I’m a sucker for cyborgs, and stories of heroes against impossible foes who seem to control everything. Hill and Hawkins deliver that, every month. Back in the 90’s, Cyberforce was a great creation by Marc Silvestri that played off more as a slasher flick with over the top, flashy characters. I liked it then, even though it seemed as if something was lacking. I believe the current writers have hit the mark, showing a world where the elite can craft incredible pieces of technology, but also exploit them.
This addition of cyberpunk style intrigue ups the stakes, and sets this universe along a more real-world agenda than most superhero comics on the stands. Every character comes across as human, not instantly noble and heroic, just fighting to find their way in an ever more tangled situation. The only comment I have is that Stryker and Velocitya could have used a bit more character development. It is the ninth issue, and we’ve gotten more about what Ripclaw and Aphrodite think and feel than we have about the two characters who have been here since the first issue.
I’m still loving Atilio Rojo’s artwork. It’s smooth and open, without too many lines or hatches. The bioware/cyberware looks like a combination of tech and healed third-degree burns, making the main characters appear at once powerful and horribly wounded, a great visual to mark people damaged from without and within.
The big, wholesome eyes of Velocity are great. My only hangup: the cybernetics implanted on the doctor, especially around the eye, don’t look so hot. I guess it could be attributed to a field job in the jungle, as opposed to cyber-surgery in a state-of-the-art lab, but it didn’t have the same appeal to me as on the others.
This is a tight story, moving a fine clip towards an inevitable showdown. I have no clue how Stryker can possibly free himself, his daughter and the others from Cyberdata’s nefarious grip, but I’m eager to find out.
I’m a sucker for cyborgs, and stories of heroes against impossible foes who seem to control everything. Hill and Hawkins deliver that, every month. Back in the 90’s, Cyberforce was a great creation by Marc Silvestri that played off more as a slasher flick with over the top, flashy characters.
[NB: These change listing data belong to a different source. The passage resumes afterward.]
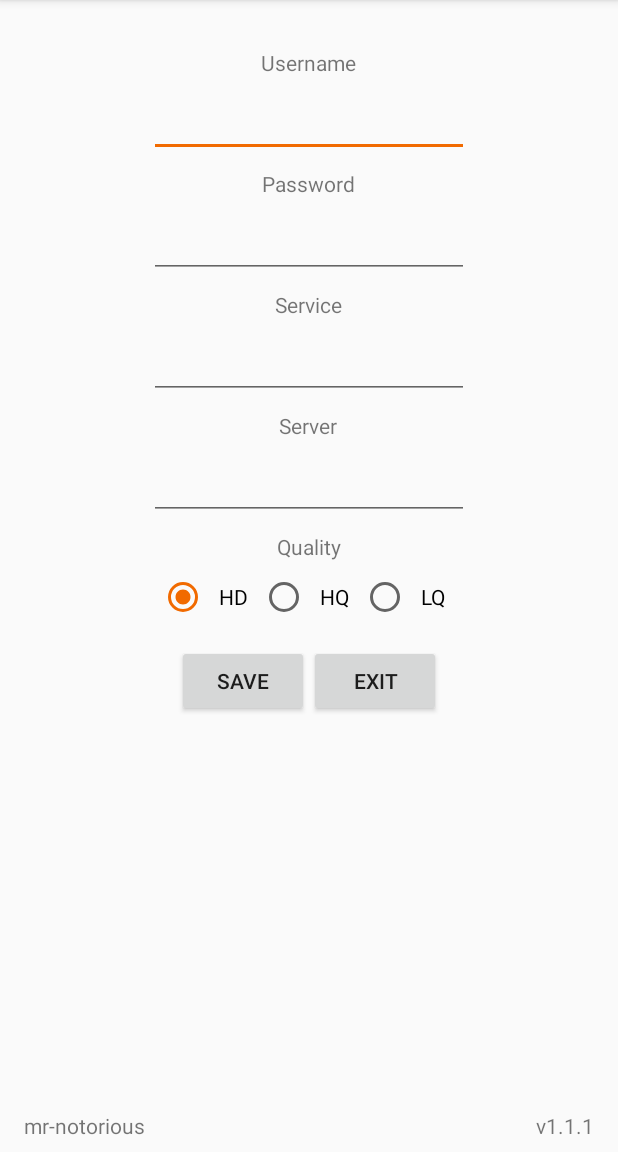
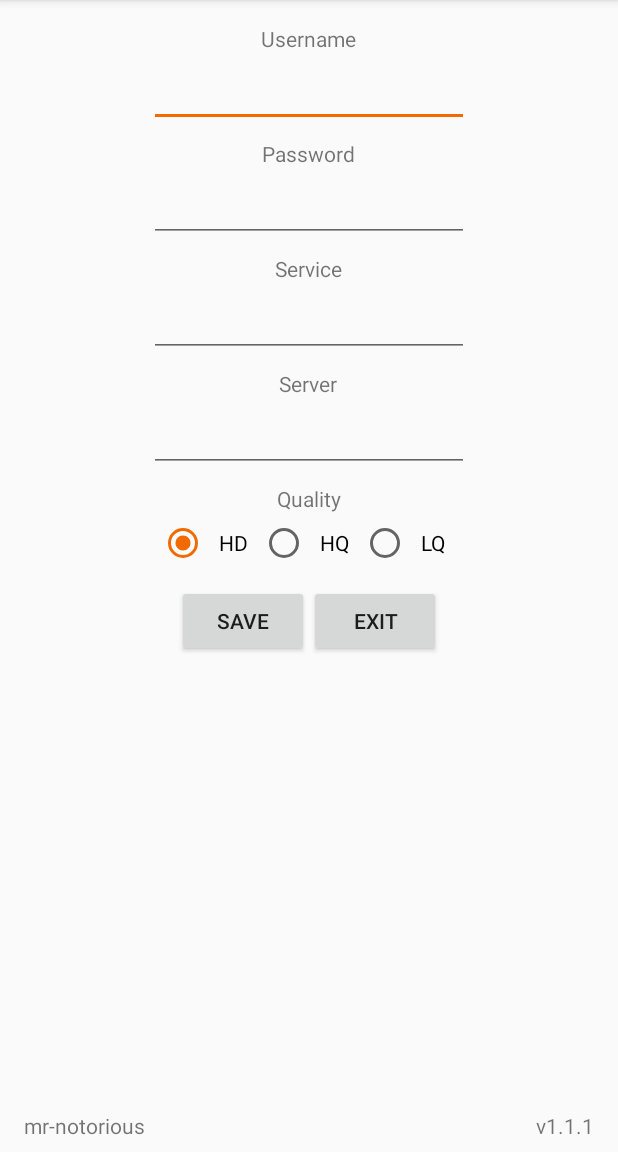
Before and after one commit to mr-notorious/SmoothProxy, an Android app: the screen it shows after launch (MainActivity), on a phone screen of 412 x 824 dp, the part 84-1236 px from its top. Run offline under Robolectric (Android 15) with nearby library versions, the phone set to English and light mode, and no system bars; 2 statements that could not run were skipped.

Commit message:
Layout:  Adjust top margins
Specific for AndroidTV, should fix possible formatting issues regarding dev name and version.

```diff
--- a/app/src/main/res/layout/activity_main.xml
+++ b/app/src/main/res/layout/activity_main.xml
@@ -4,7 +4,7 @@
     android:layout_width="match_parent"
     android:layout_height="match_parent"
     tools:context="com.notorious.smoothproxy.MainActivity"
-    android:paddingTop="16dp"
+    android:paddingTop="8dp"
     android:paddingLeft="16dp"
     android:paddingRight="16dp"
     android:orientation="vertical"
@@ -14,7 +14,7 @@
         android:id="@+id/tv_username"
         android:layout_width="wrap_content"
         android:layout_height="wrap_content"
-        android:layout_marginTop="16dp"
+        android:layout_marginTop="8dp"
         android:paddingLeft="16dp"
         android:paddingRight="16dp"
         android:text="Username" />
@@ -24,7 +24,7 @@
         android:layout_width="wrap_content"
         android:layout_height="wrap_content"
         android:gravity="center_horizontal"
-        android:layout_marginTop="8dp"
+        android:layout_marginTop="4dp"
         android:paddingLeft="16dp"
         android:paddingRight="16dp"
         android:ems="10"
@@ -47,7 +47,7 @@
         android:gravity="center_horizontal"
         android:ems="10"
         android:inputType="textPassword"
-        android:layout_marginTop="8dp"
+        android:layout_marginTop="4dp"
         android:paddingLeft="16dp"
         android:paddingRight="16dp"/>
 
@@ -67,7 +67,7 @@
         android:gravity="center_horizontal"
         android:ems="10"
         android:inputType="textVisiblePassword"
-        android:layout_marginTop="8dp"
+        android:layout_marginTop="4dp"
         android:paddingLeft="16dp"
         android:paddingRight="16dp"/>
 
@@ -87,7 +87,7 @@
         android:gravity="center_horizontal"
         android:ems="10"
         android:inputType="textVisiblePassword"
-        android:layout_marginTop="8dp"
+        android:layout_marginTop="4dp"
         android:paddingLeft="16dp"
         android:paddingRight="16dp"/>
 
@@ -105,7 +105,7 @@
         android:layout_width="wrap_content"
         android:layout_height="wrap_content"
         android:orientation="horizontal"
-        android:layout_marginTop="8dp"
+        android:layout_marginTop="4dp"
         android:paddingLeft="16dp"
         android:paddingRight="16dp">
 
@@ -137,7 +137,7 @@
     <LinearLayout
         android:layout_width="wrap_content"
         android:layout_height="wrap_content"
-        android:layout_marginTop="8dp"
+        android:layout_marginTop="4dp"
         android:paddingLeft="16dp"
         android:paddingRight="16dp"
         android:orientation="horizontal">
```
I liked it then, even though it seemed as if something was lacking.
William J. Jackson is a small town laddie who self publishes books of punk genres, Victorian Age superheroes, rocket ships, and human turmoil. He loves him some comic books, Nature, Star Trek, and the fine art of the introvert.